Timing is the issue with this latest setback. Jones can’t afford for there to be any doubts about his status when the Falcons have recruited so many new faces at his position.
Jones Still Falcons’ Most Viable Trade Candidate
Those new faces include free-agent arrivals Rashaan Evans and Nick Kwiatkoski, along with second-round draft pick Troy Andersen. They are all more physically suited to the system Pees is calling.
At 6’1″ and 227 pounds, Jones isn’t a good fit for the 3-4 front, where inside linebackers often need to take on guards in the trenches. Kwiatkoski tips the scales at 6’2″ and 242 pounds, while 6’4″, 235-pounder Andersen also offers more size than Jones.
There’s also greater scheme-related experience on the depth chart this year. Kwiatkoski played in a 3-4 defense during four seasons with the Chicago Bears, before joining the Las Vegas Raiders in 2020.
Evans has more immediate knowledge of the playbook, having spent two seasons playing for Pees when the latter was defensive coordinator for the Tennessee Titans. It leaves Jones as the odd man out in the rotation.
His problem is compounded by a hefty salary set to count for $20,018,431 against this year’s salary cap, per Spotrac.com. It’s why Jones is so often mentioned as somebody the Falcons should trade before the start of this season.

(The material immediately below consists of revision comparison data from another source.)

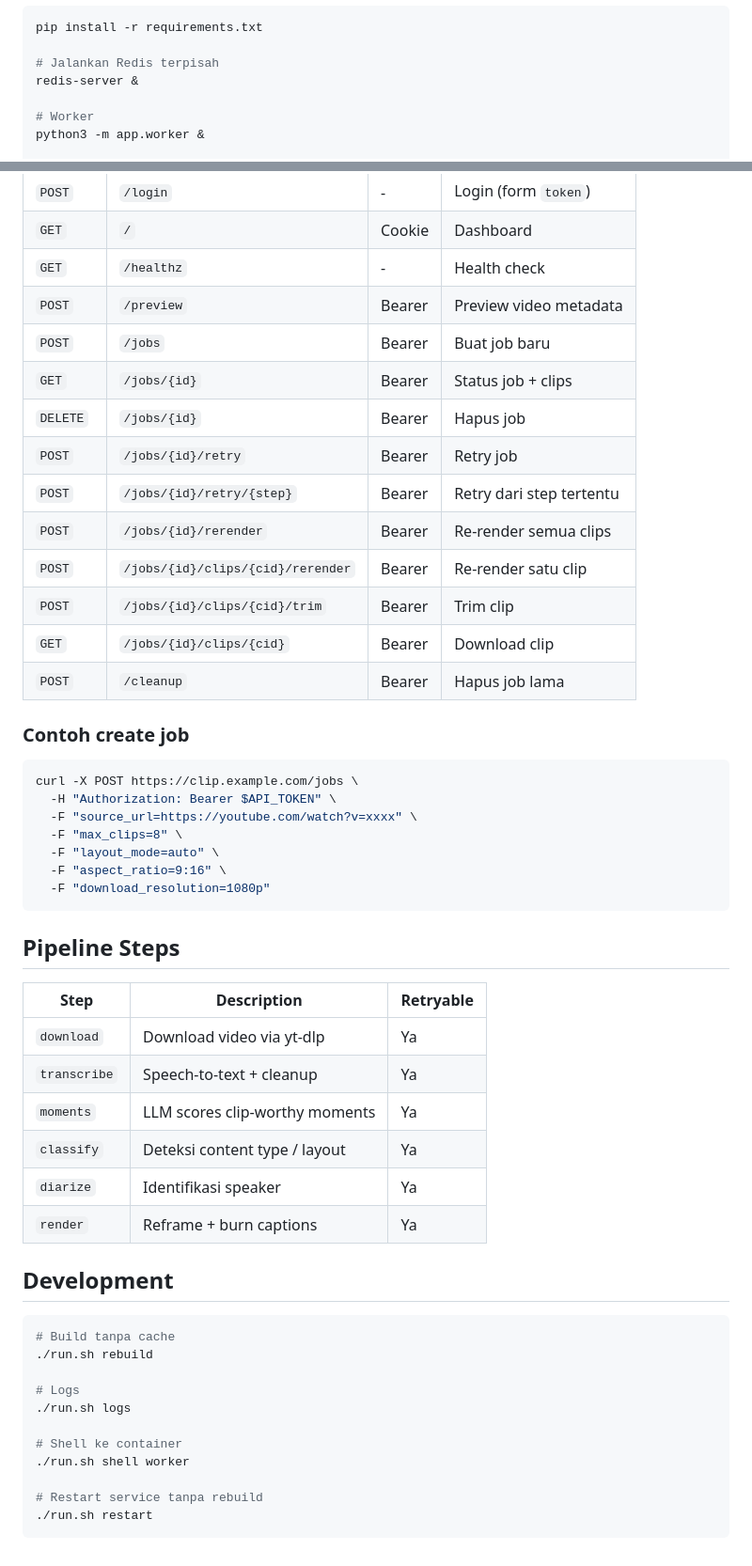
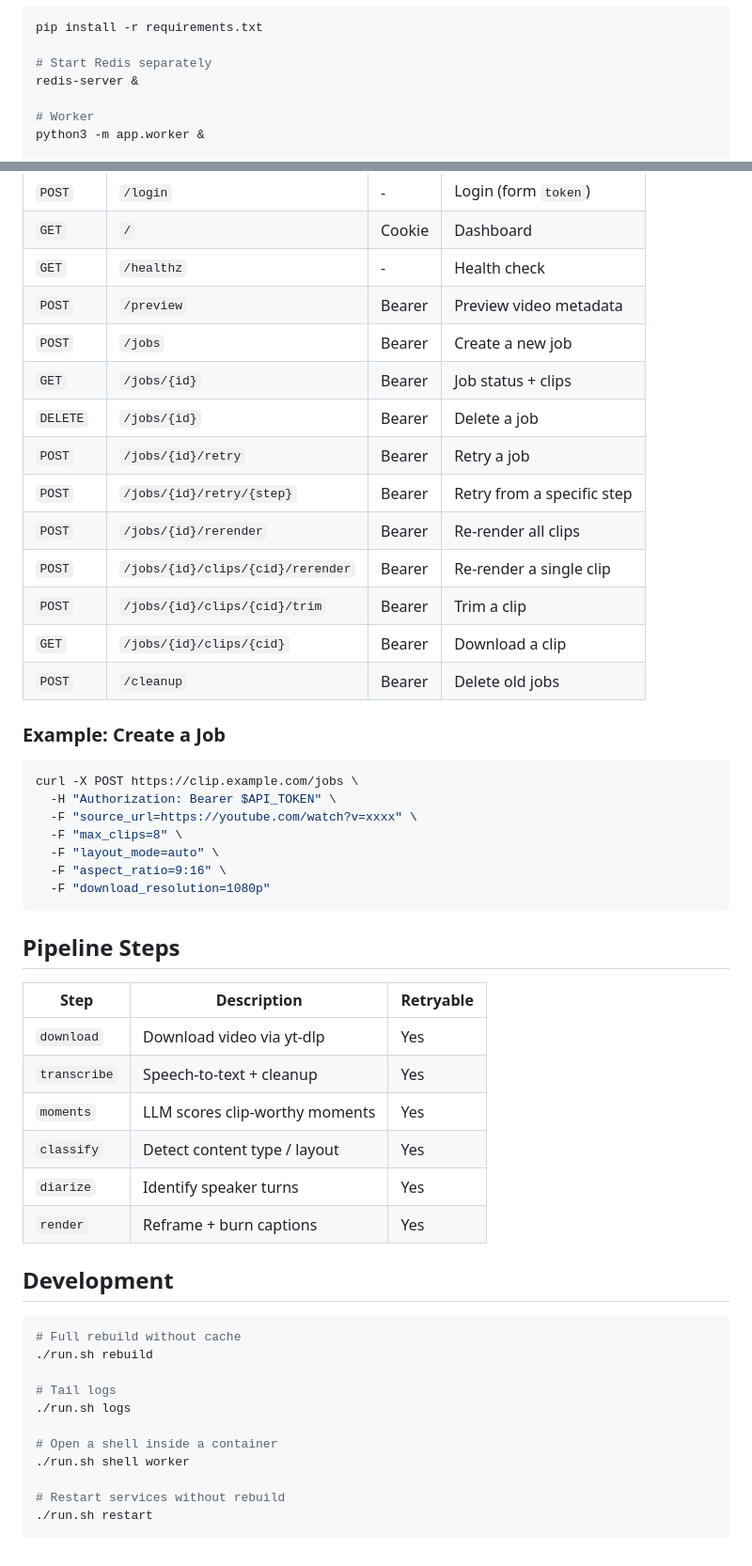
Before and after one commit to adzibilal/simbioclip, a Markdown page: README.md, 2 parts joined by grey strips. Shown at 94% size. Rendered like a GitHub page.

````diff
--- a/README.md
+++ b/README.md
@@ -111,7 +111,7 @@ Dashboard: `http://localhost:8000`
 ```bash
 pip install -r requirements.txt
 
-# Jalankan Redis terpisah
+# Start Redis separately
 redis-server &
 
 # Worker
@@ -129,18 +129,18 @@ uvicorn app.main:app --host 0.0.0.0 --port 8000
 | `GET` | `/` | Cookie | Dashboard |
 | `GET` | `/healthz` | - | Health check |
 | `POST` | `/preview` | Bearer | Preview video metadata |
-| `POST` | `/jobs` | Bearer | Buat job baru |
-| `GET` | `/jobs/{id}` | Bearer | Status job + clips |
-| `DELETE` | `/jobs/{id}` | Bearer | Hapus job |
-| `POST` | `/jobs/{id}/retry` | Bearer | Retry job |
-| `POST` | `/jobs/{id}/retry/{step}` | Bearer | Retry dari step tertentu |
-| `POST` | `/jobs/{id}/rerender` | Bearer | Re-render semua clips |
-| `POST` | `/jobs/{id}/clips/{cid}/rerender` | Bearer | Re-render satu clip |
-| `POST` | `/jobs/{id}/clips/{cid}/trim` | Bearer | Trim clip |
-| `GET` | `/jobs/{id}/clips/{cid}` | Bearer | Download clip |
-| `POST` | `/cleanup` | Bearer | Hapus job lama |
+| `POST` | `/jobs` | Bearer | Create a new job |
+| `GET` | `/jobs/{id}` | Bearer | Job status + clips |
+| `DELETE` | `/jobs/{id}` | Bearer | Delete a job |
+| `POST` | `/jobs/{id}/retry` | Bearer | Retry a job |
+| `POST` | `/jobs/{id}/retry/{step}` | Bearer | Retry from a specific step |
+| `POST` | `/jobs/{id}/rerender` | Bearer | Re-render all clips |
+| `POST` | `/jobs/{id}/clips/{cid}/rerender` | Bearer | Re-render a single clip |
+| `POST` | `/jobs/{id}/clips/{cid}/trim` | Bearer | Trim a clip |
+| `GET` | `/jobs/{id}/clips/{cid}` | Bearer | Download a clip |
+| `POST` | `/cleanup` | Bearer | Delete old jobs |
 
-### Contoh create job
+### Example: Create a Job
 
 ```bash
 curl -X POST https://clip.example.com/jobs \
@@ -156,25 +156,25 @@ curl -X POST https://clip.example.com/jobs \
 
 | Step | Description | Retryable |
 |------|-------------|-----------|
-| `download` | Download video via yt-dlp | Ya |
-| `transcribe` | Speech-to-text + cleanup | Ya |
-| `moments` | LLM scores clip-worthy moments | Ya |
-| `classify` | Deteksi content type / layout | Ya |
-| `diarize` | Identifikasi speaker | Ya |
-| `render` | Reframe + burn captions | Ya |
+| `download` | Download video via yt-dlp | Yes |
+| `transcribe` | Speech-to-text + cleanup | Yes |
+| `moments` | LLM scores clip-worthy moments | Yes |
+| `classify` | Detect content type / layout | Yes |
+| `diarize` | Identify speaker turns | Yes |
+| `render` | Reframe + burn captions | Yes |
 
 ## Development
 
 ```bash
-# Build tanpa cache
+# Full rebuild without cache
 ./run.sh rebuild
 
-# Logs
+# Tail logs
 ./run.sh logs
 
-# Shell ke container
+# Open a shell inside a container
 ./run.sh shell worker
 
-# Restart service tanpa rebuild
+# Restart services without rebuild
 ./run.sh restart
 ```
````
Also changed, not shown: other parts of README.md (+37 -37 lines).
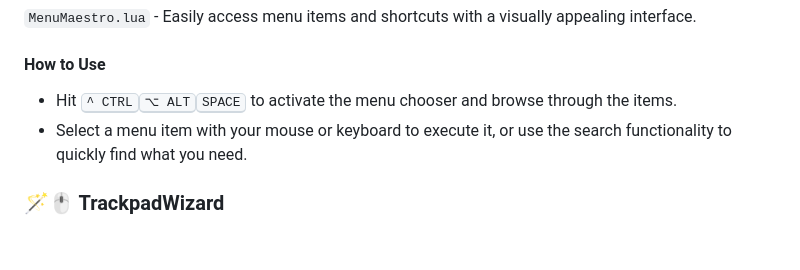
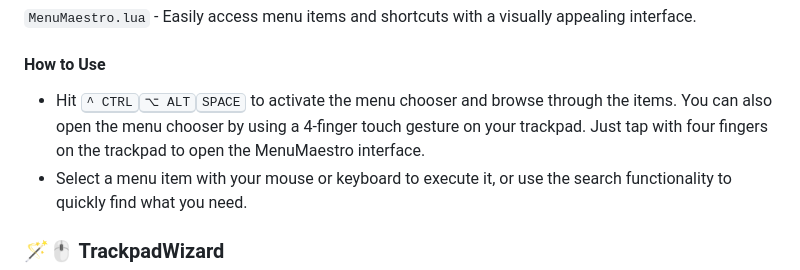
Before and after one commit to sryo/Spoons, a Markdown page: README.md, the part around the change. GitHub-like rendering; blank space fills up the shorter version.

```diff
--- a/README.md
+++ b/README.md
@@ -38,7 +38,7 @@ local browsers = {
 `MenuMaestro.lua` - Easily access menu items and shortcuts with a visually appealing interface.
 
 #### How to Use
-- Hit <kbd>^ CTRL</kbd><kbd>⌥ ALT</kbd><kbd>SPACE</kbd> to activate the menu chooser and browse through the items.
+- Hit <kbd>^ CTRL</kbd><kbd>⌥ ALT</kbd><kbd>SPACE</kbd> to activate the menu chooser and browse through the items. You can also open the menu chooser by using a 4-finger touch gesture on your trackpad. Just tap with four fingers on the trackpad to open the MenuMaestro interface.
 - Select a menu item with your mouse or keyboard to execute it, or use the search functionality to quickly find what you need.
 
 ### 🪄🖱️ TrackpadWizard
```
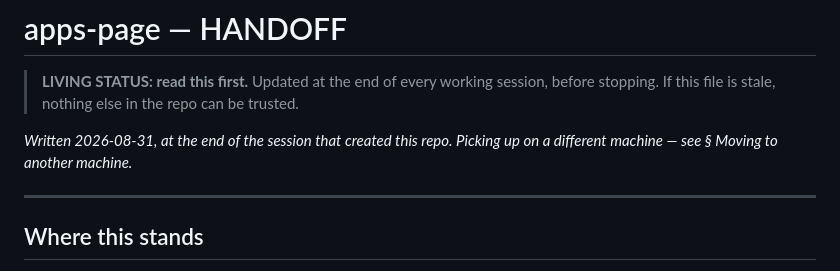
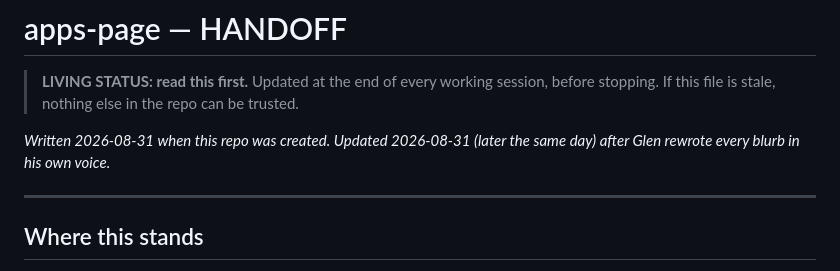
Before and after one commit to Glen-collab/apps-page, a Markdown page: HANDOFF.md, the part around one of its changes. Drawn GitHub-style.

```diff
--- a/HANDOFF.md
+++ b/HANDOFF.md
@@ -3,8 +3,8 @@
 > **LIVING STATUS: read this first.** Updated at the end of every working session,
 > before stopping. If this file is stale, nothing else in the repo can be trusted.
 
-*Written 2026-08-31, at the end of the session that created this repo. Picking up on
-a different machine — see § Moving to another machine.*
+*Written 2026-08-31 when this repo was created. Updated 2026-08-31 (later the same
+day) after Glen rewrote every blurb in his own voice.*
 
 ---
 
```
Also changed, not shown: other parts of HANDOFF.md (+39 -2 lines).
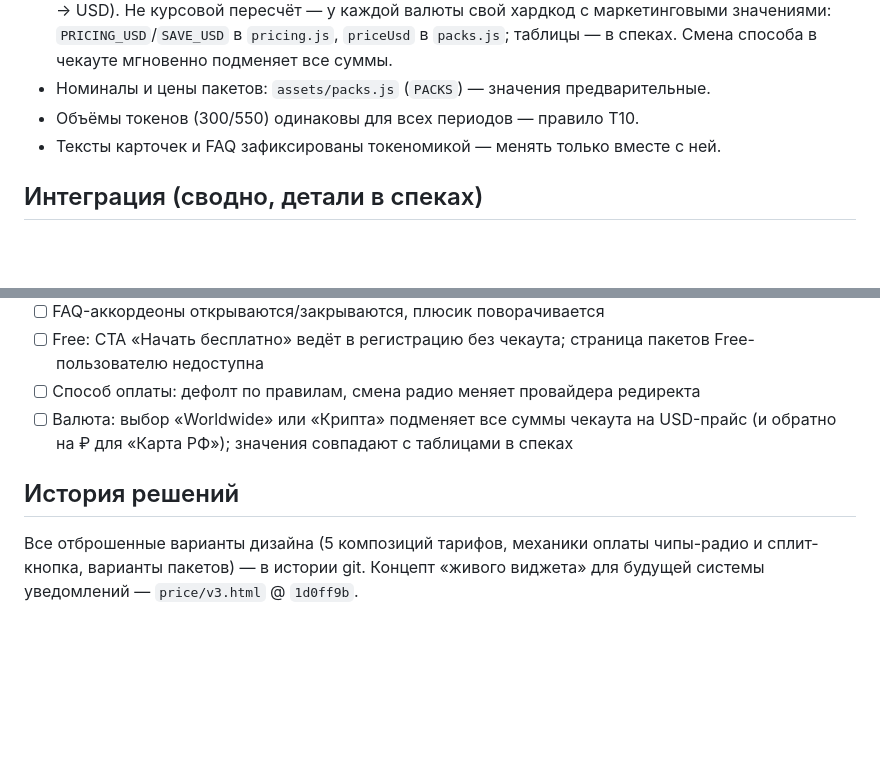
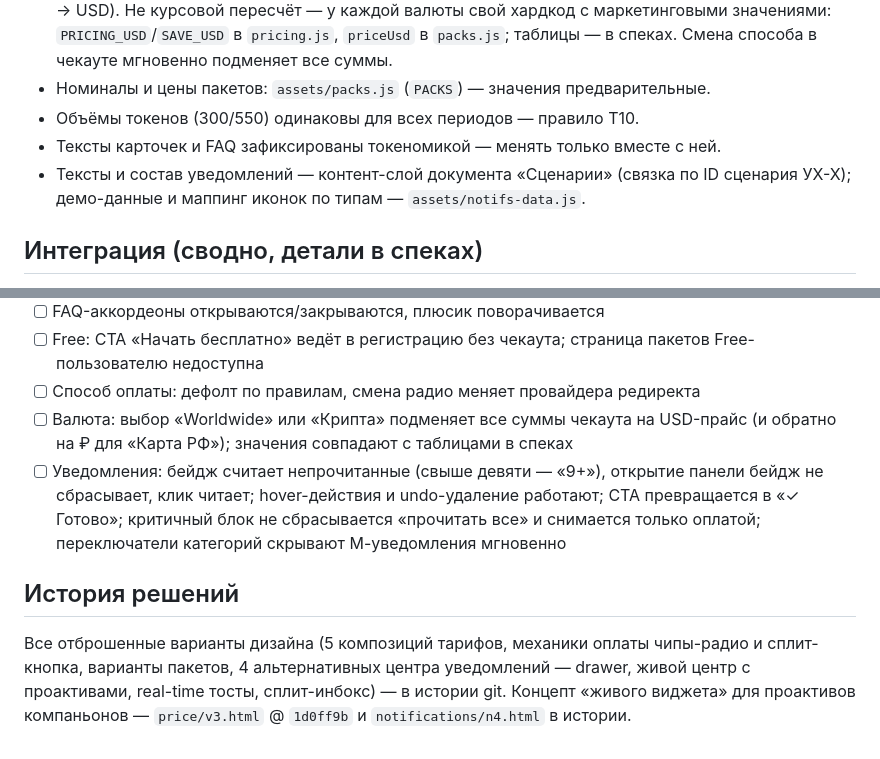
Before and after one commit to serjnsk/lovix-design, a Markdown page: HANDOFF.md, 2 parts joined by grey strips. Drawn GitHub-style; blank space fills up the shorter version.

```diff
--- a/HANDOFF.md
+++ b/HANDOFF.md
@@ -43,6 +46,7 @@
 - Номиналы и цены пакетов: `assets/packs.js` (`PACKS`) — значения предварительные.
 - Объёмы токенов (300/550) одинаковы для всех периодов — правило Т10.
 - Тексты карточек и FAQ зафиксированы токеномикой — менять только вместе с ней.
+- Тексты и состав уведомлений — контент-слой документа «Сценарии» (связка по ID сценария УX-X); демо-данные и маппинг иконок по типам — `assets/notifs-data.js`.
 
 ## Интеграция (сводно, детали в спеках)
 
@@ -64,7 +69,8 @@
 - [ ] Free: CTA «Начать бесплатно» ведёт в регистрацию без чекаута; страница пакетов Free-пользователю недоступна
 - [ ] Способ оплаты: дефолт по правилам, смена радио меняет провайдера редиректа
 - [ ] Валюта: выбор «Worldwide» или «Крипта» подменяет все суммы чекаута на USD-прайс (и обратно на ₽ для «Карта РФ»); значения совпадают с таблицами в спеках
+- [ ] Уведомления: бейдж считает непрочитанные (свыше девяти — «9+»), открытие панели бейдж не сбрасывает, клик читает; hover-действия и undo-удаление работают; CTA превращается в «✓ Готово»; критичный блок не сбрасывается «прочитать все» и снимается только оплатой; переключатели категорий скрывают М-уведомления мгновенно
 
 ## История решений
 
-Все отброшенные варианты дизайна (5 композиций тарифов, механики оплаты чипы-радио и сплит-кнопка, варианты пакетов) — в истории git. Концепт «живого виджета» для будущей системы уведомлений — `price/v3.html` @ `1d0ff9b`.
+Все отброшенные варианты дизайна (5 композиций тарифов, механики оплаты чипы-радио и сплит-кнопка, варианты пакетов, 4 альтернативных центра уведомлений — drawer, живой центр с проактивами, real-time тосты, сплит-инбокс) — в истории git. Концепт «живого виджета» для проактивов компаньонов — `price/v3.html` @ `1d0ff9b` и `notifications/n4.html` в истории.
```
Also changed, not shown: other parts of HANDOFF.md (+9 -5 lines).
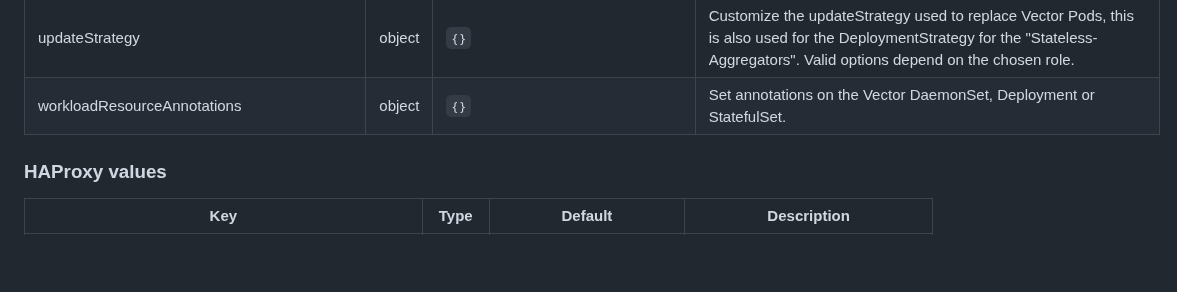
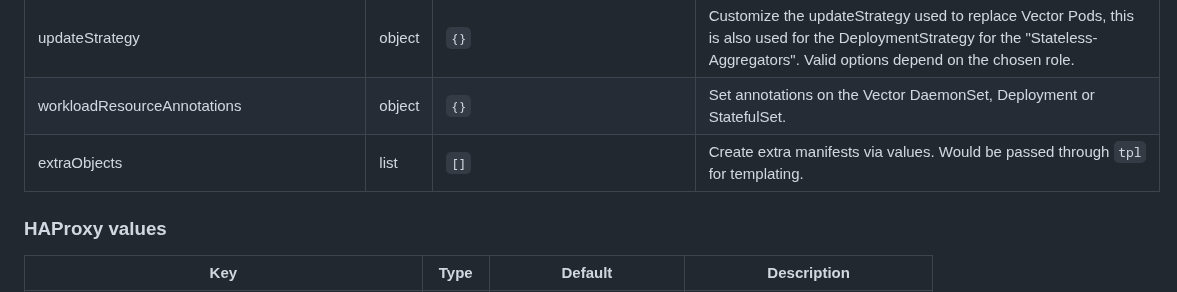
Before and after one commit to vectordotdev/helm-charts, a Markdown page: charts/vector/README.md, the part around the change. Rendered like a GitHub page; blank space fills up the shorter version.

Commit message:
fix lint

```diff
--- a/charts/vector/README.md
+++ b/charts/vector/README.md
@@ -223,6 +223,7 @@ helm install --name <RELEASE_NAME> \
 | topologySpreadConstraints | list | `[]` | Configure [topology spread constraints](https://kubernetes.io/docs/concepts/scheduling-eviction/topology-spread-constraints/) for Vector Pods. Valid for the "Aggregator" and "Stateless-Aggregator" roles. |
 | updateStrategy | object | `{}` | Customize the updateStrategy used to replace Vector Pods, this is also used for the DeploymentStrategy for the "Stateless-Aggregators". Valid options depend on the chosen role. |
 | workloadResourceAnnotations | object | `{}` | Set annotations on the Vector DaemonSet, Deployment or StatefulSet. |
+| extraObjects | list | `[]` | Create extra manifests via values. Would be passed through `tpl` for templating. |
 
 ### HAProxy values
 
```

One scenario put forward by Bleacher Report’s Kristopher Knox involves Jones being dealt to the Dallas Cowboys for a sixth-round pick in next year’s draft. Jones’ exit has been called “almost-certain” by Jeff Schultz of The Athletic, although he acknowledged “getting another team to take Jones’ guaranteed salary of $13.64 million (base and bonuses) won’t be easy — even for a low draft pick.”
The Falcons have a strong financial motive to hold out for a trade, as Pro Football Focus’ Brad Spielberger explained:
Any lingering injury could scupper those plans, but perhaps that’s why Jones has been put on the PUP list with camp looming. It gives Jones time to fully recover and won’t expose him to any more injuries during practice sessions.
In the meantime, the Falcons will hope one linebacker-needy team decides Jones is worth trading a future draft pick to acquire.